Including ERGs in your workplace offers numerous benefits. ERGs can advocate for improvements in the physical work environment, such as gender-neutral restrooms and live-captioned Zoom meetings. They can also identify and mentor individuals who the company may—because of unconscious bias—overlook for leadership positions.
Interested in facilitating ERGs in your workplace? Make sure each group includes a senior leader who acts as an executive sponsor and that the management team supports and funds all ERGs. Invite all employees to participate, whether as a member of a particular group or as an ally.
Focus on daily diversity
Office managers and diversity-and-inclusion task force managers should focus on improving daily interactions to ensure they reflect an inclusive culture. For instance, a company may adhere to ADA requirements, but lack a disability inclusion mindset. In other words, they may not believe and act as though difference is an asset.
Knowing that employees may worry about being stigmatized, create an environment that encourages them to ask for and expect support. Studies show one in four adults has a disability. Make sure your workplace offers various ways to access meetings. And frequently provide growth opportunities to weigh in on experiences and needs.
Also, consider the needs of the LGBTQIA workforce. Studies show that half of LGBTQIA employees remain closeted at work, and three-fourths have reported harmful interactions related to their identity on the job over the past year. It’s also important to note that many employees who identify as heterosexual are aware of LGBTQIA inclusion in the workplace and count themselves as passionate advocates and allies.
Office managers can show respect for gender identity by asking for and using employees’ preferred pronouns. They can encourage team members to identify their preferred pronouns in email signatures as well. (Note that “they” is an accepted non-binary pronoun that’s internationally recognized.) Consider other changes to language too. For example, the word “partner” may be more inclusive than terms such as “husband,” “wife,” “girlfriend,” or “boyfriend.”
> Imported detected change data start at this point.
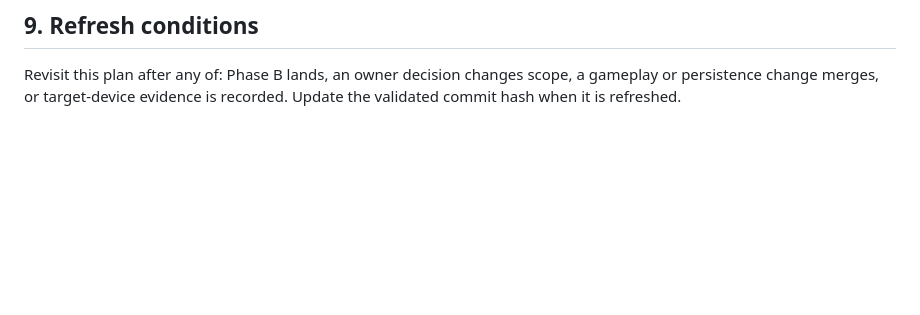
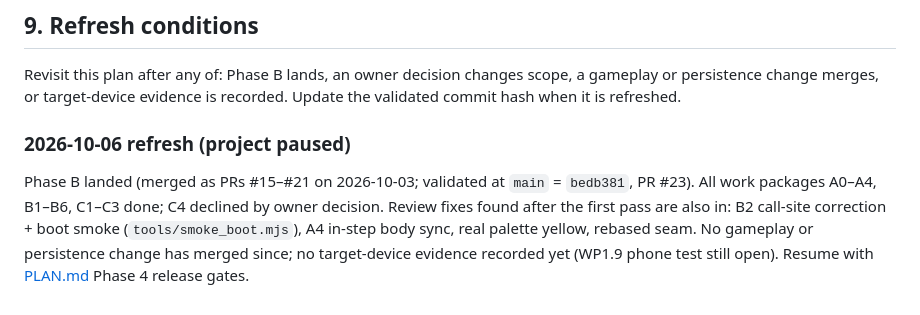
Before and after one commit to K-St-Games/DesertDrifter, a Markdown page: STANDARDS_ALIGNMENT_PLAN.md, the part around one of its changes. Drawn GitHub-style; blank space fills up the shorter version.

```diff
--- a/STANDARDS_ALIGNMENT_PLAN.md
+++ b/STANDARDS_ALIGNMENT_PLAN.md
@@ -228,3 +228,7 @@ Short list for the owner to carry to the kit repo separately (not part of this p
 ## 9. Refresh conditions
 
 Revisit this plan after any of: Phase B lands, an owner decision changes scope, a gameplay or persistence change merges, or target-device evidence is recorded. Update the validated commit hash when it is refreshed.
+
+### 2026-10-06 refresh (project paused)
+
+Phase B landed (merged as PRs #15–#21 on 2026-10-03; validated at `main` = `bedb381`, PR #23). All work packages A0–A4, B1–B6, C1–C3 done; C4 declined by owner decision. Review fixes found after the first pass are also in: B2 call-site correction + boot smoke (`tools/smoke_boot.mjs`), A4 in-step body sync, real palette yellow, rebased seam. No gameplay or persistence change has merged since; no target-device evidence recorded yet (WP1.9 phone test still open). Resume with [PLAN.md](PLAN.md) Phase 4 release gates.
```
Also changed, not shown: other parts of STANDARDS_ALIGNMENT_PLAN.md (+1 -1 lines), PLAN.md (+7 -5 lines), README.md (+11 -4 lines).
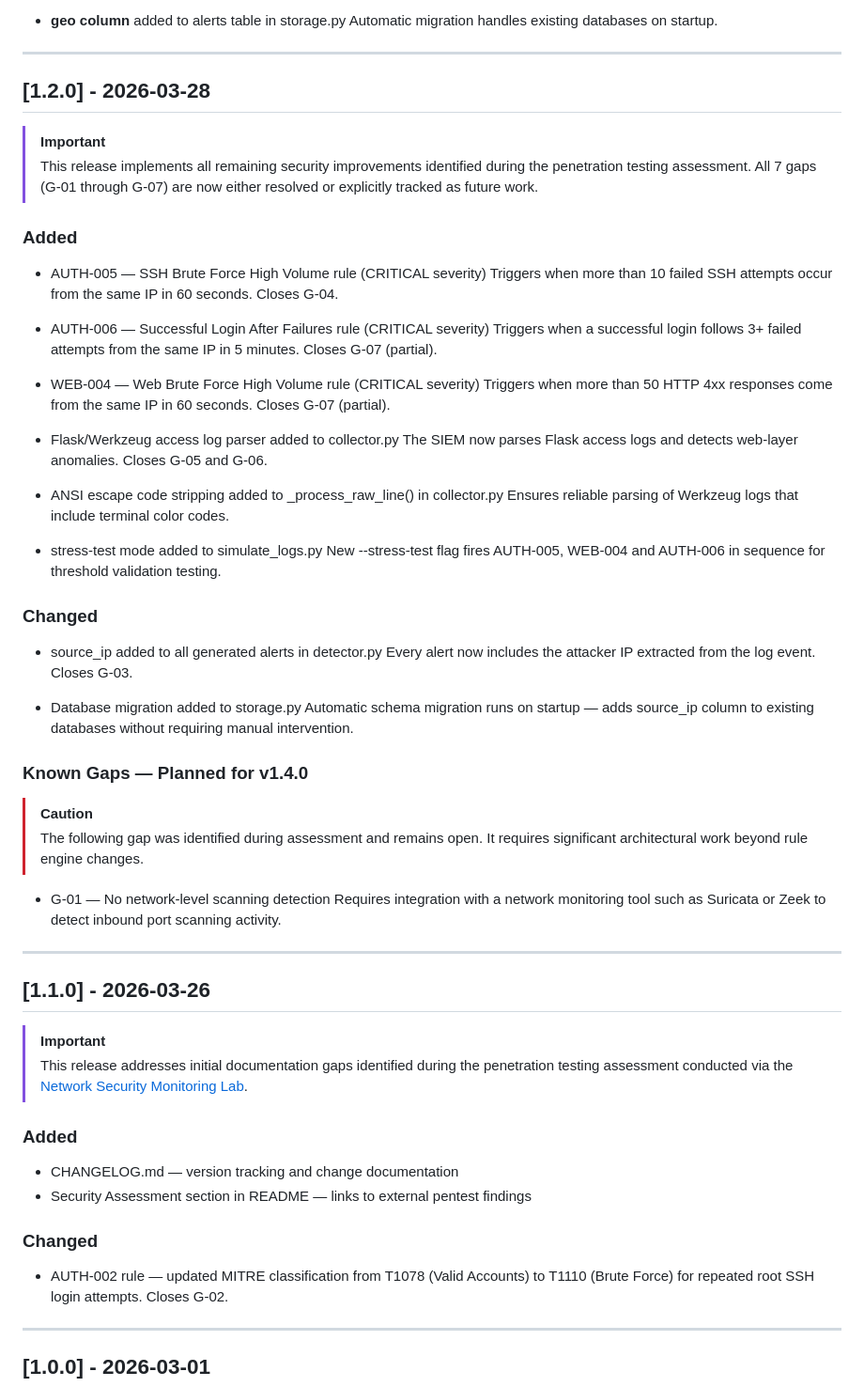
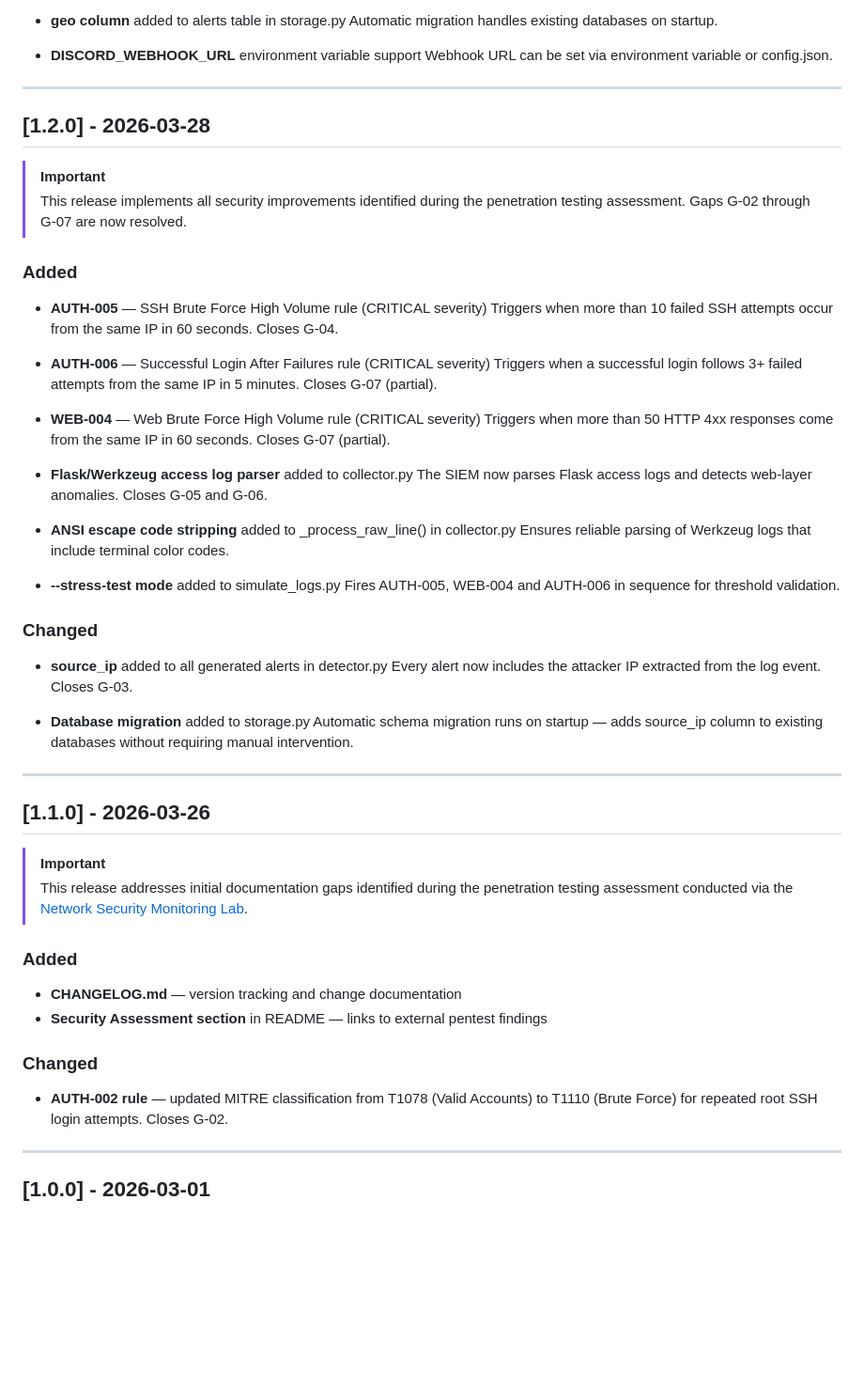
Before and after one commit to Lollobar17/Homelab_SIEM, a Markdown page: CHANGELOG.md, the part around one of its changes. Shown at 94% size. Drawn GitHub-style; blank space fills up the shorter version.

```diff
--- a/CHANGELOG.md
+++ b/CHANGELOG.md
@@ -23,60 +100,51 @@ This project follows [Keep a Changelog](https://keepachangelog.com) conventions.
 
 - **geo column** added to alerts table in storage.py
   Automatic migration handles existing databases on startup.
+
+- **DISCORD_WEBHOOK_URL** environment variable support
+  Webhook URL can be set via environment variable or config.json.
 
 ---
 
 ## [1.2.0] - 2026-03-28
 
 > [!IMPORTANT]
-> This release implements all remaining security improvements identified
-> during the penetration testing assessment. All 7 gaps (G-01 through G-07)
-> are now either resolved or explicitly tracked as future work.
+> This release implements all security improvements identified during the
+> penetration testing assessment. Gaps G-02 through G-07 are now resolved.
 
 ### Added
 
-- AUTH-005 — SSH Brute Force High Volume rule (CRITICAL severity)
+- **AUTH-005** — SSH Brute Force High Volume rule (CRITICAL severity)
   Triggers when more than 10 failed SSH attempts occur from the same IP
   in 60 seconds. Closes G-04.
 
-- AUTH-006 — Successful Login After Failures rule (CRITICAL severity)
+- **AUTH-006** — Successful Login After Failures rule (CRITICAL severity)
   Triggers when a successful login follows 3+ failed attempts from the
   same IP in 5 minutes. Closes G-07 (partial).
 
-- WEB-004 — Web Brute Force High Volume rule (CRITICAL severity)
+- **WEB-004** — Web Brute Force High Volume rule (CRITICAL severity)
   Triggers when more than 50 HTTP 4xx responses come from the same IP
   in 60 seconds. Closes G-07 (partial).
 
-- Flask/Werkzeug access log parser added to collector.py
+- **Flask/Werkzeug access log parser** added to collector.py
   The SIEM now parses Flask access logs and detects web-layer anomalies.
   Closes G-05 and G-06.
 
-- ANSI escape code stripping added to _process_raw_line() in collector.py
+- **ANSI escape code stripping** added to _process_raw_line() in collector.py
   Ensures reliable parsing of Werkzeug logs that include terminal color codes.
 
-- stress-test mode added to simulate_logs.py
-  New --stress-test flag fires AUTH-005, WEB-004 and AUTH-006 in sequence
-  for threshold validation testing.
+- **--stress-test mode** added to simulate_logs.py
+  Fires AUTH-005, WEB-004 and AUTH-006 in sequence for threshold validation.
 
 ### Changed
 
-- source_ip added to all generated alerts in detector.py
+- **source_ip** added to all generated alerts in detector.py
   Every alert now includes the attacker IP extracted from the log event.
   Closes G-03.
 
-- Database migration added to storage.py
+- **Database migration** added to storage.py
   Automatic schema migration runs on startup — adds source_ip column to
   existing databases without requiring manual intervention.
-
-### Known Gaps — Planned for v1.4.0
-
-> [!CAUTION]
-> The following gap was identified during assessment and remains open.
-> It requires significant architectural work beyond rule engine changes.
-
-- G-01 — No network-level scanning detection
-  Requires integration with a network monitoring tool such as Suricata
-  or Zeek to detect inbound port scanning activity.
 
 ---
 
@@ -89,12 +157,12 @@ This project follows [Keep a Changelog](https://keepachangelog.com) conventions.
 
 ### Added
 
-- CHANGELOG.md — version tracking and change documentation
-- Security Assessment section in README — links to external pentest findings
+- **CHANGELOG.md** — version tracking and change documentation
+- **Security Assessment section** in README — links to external pentest findings
 
 ### Changed
 
-- AUTH-002 rule — updated MITRE classification from T1078 (Valid Accounts)
+- **AUTH-002 rule** — updated MITRE classification from T1078 (Valid Accounts)
   to T1110 (Brute Force) for repeated root SSH login attempts.
   Closes G-02.
 
```
Also changed, not shown: other parts of CHANGELOG.md (+81 -4 lines).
Even small things matter. If you provide food and beverages in the workplace, make sure you include people with allergies, sensitivities, medical concerns, or diverse cultural dietary practices. And plan work events and parties that include everyone.
Be the strongest ally in the office
It’s critical that office managers and others in leadership positions take employee complaints seriously and point out examples of discrimination and bias in the workplace, along with any practice that neglects diversity as a priority. Be aware of workplace microaggressions. These are unconscious discriminatory actions that make people feel different or excluded. For example, when white employees can’t remember minority coworkers’ names or continually pronounce them wrong, the workplace can feel like a hostile environment. Teach your staff how to recognize and avoid microaggressions.
While you’re considering how best to show concern for each employee, look at the dynamics around that table in the boardroom or during online meetings. Are people of color, women, people with disabilities, or those who identify as LGBTQIA consistently interrupted or in any way put down by others? Allies make space for all employees to talk freely and safely, modeling how other coworkers can do the same.
Showing this level of care for your team benefits employees and companies. For example, it may increase retention. One study suggests that 60 percent of workers who feel cared for by employers intend to stay with their company for at least three years compared to 7 percent who don’t feel cared for at work.
It may be challenging to assess where your company stands when it comes to diversity, equity, and inclusion, and to take steps to improve your company’s culture. But it’s worth the effort. Everyone benefits from inclusive workplace culture.